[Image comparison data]

•••

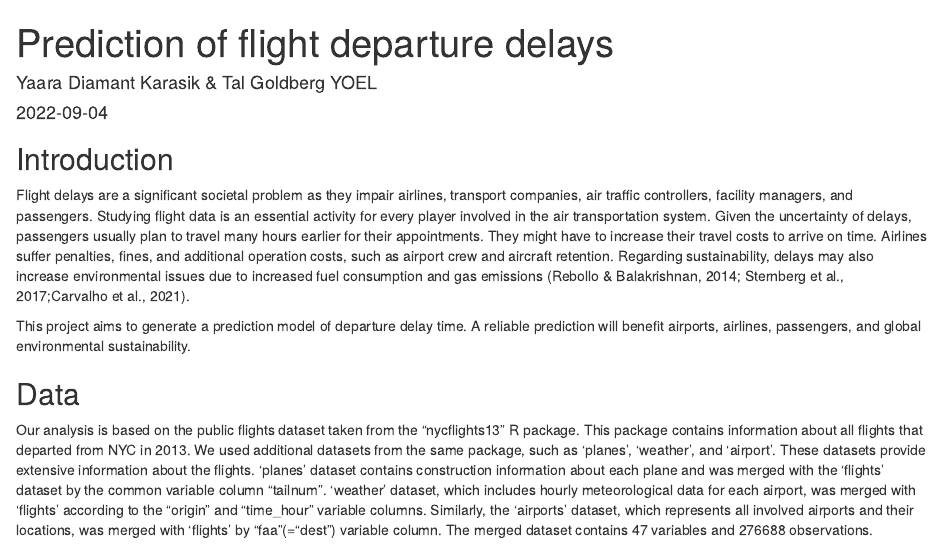
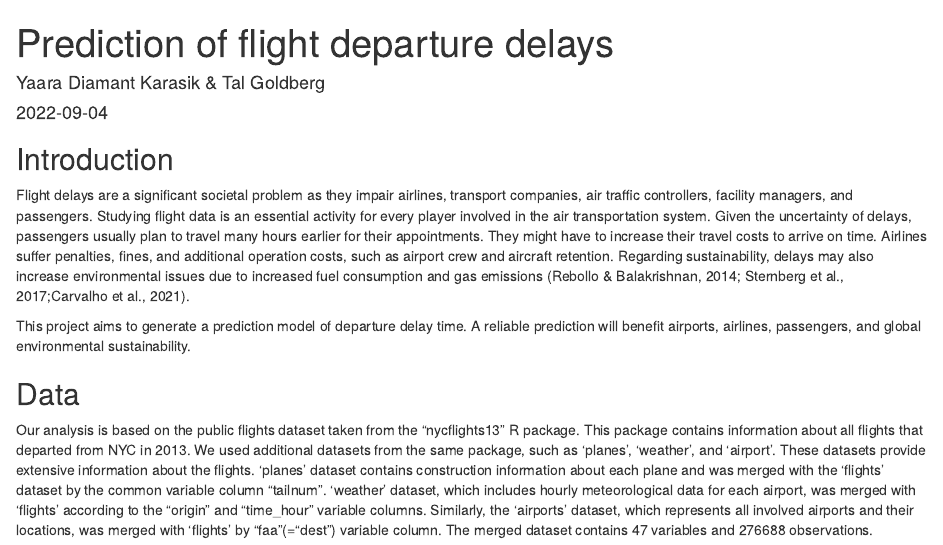
Before and after one commit to yaara-dev/flights_nyc13, an R Markdown document (flights_nyc13/Yaara_Tal_Flights.Rmd): the page in a window 1100 px wide, from its top. Rendered offline with R 4.5, knitr and Pandoc, with nearby package versions; some code elsewhere in the file could not run offline; long lines of code are wrapped.

Commit message:
fix check for yoel

```diff
--- a/flights_nyc13/Yaara_Tal_Flights.Rmd
+++ b/flights_nyc13/Yaara_Tal_Flights.Rmd
@@ -1,6 +1,6 @@
 ---
 title: "Prediction of flight departure delays"
-author: "Yaara Diamant Karasik & Tal Goldberg YOEL"
+author: "Yaara Diamant Karasik & Tal Goldberg"
 date: "2022-09-04"
 output: html_document
 ---
```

•••

▶ What is being asked
Write out each line again, exactly as it appears above, except for any picture.

▶ Finished exercise
Before and after one commit to yaara-dev/flights_nyc13, an R Markdown document (flights_nyc13/Yaara_Tal_Flights.Rmd): the page in a window 1100 px wide, from its top. Rendered offline with R 4.5, knitr and Pandoc, with nearby package versions; some code elsewhere in the file could not run offline; long lines of code are wrapped.

Commit message:
fix check for yoel

```diff
--- a/flights_nyc13/Yaara_Tal_Flights.Rmd
+++ b/flights_nyc13/Yaara_Tal_Flights.Rmd
@@ -1,6 +1,6 @@
 ---
 title: "Prediction of flight departure delays"
-author: "Yaara Diamant Karasik & Tal Goldberg YOEL"
+author: "Yaara Diamant Karasik & Tal Goldberg"
 date: "2022-09-04"
 output: html_document
 ---
```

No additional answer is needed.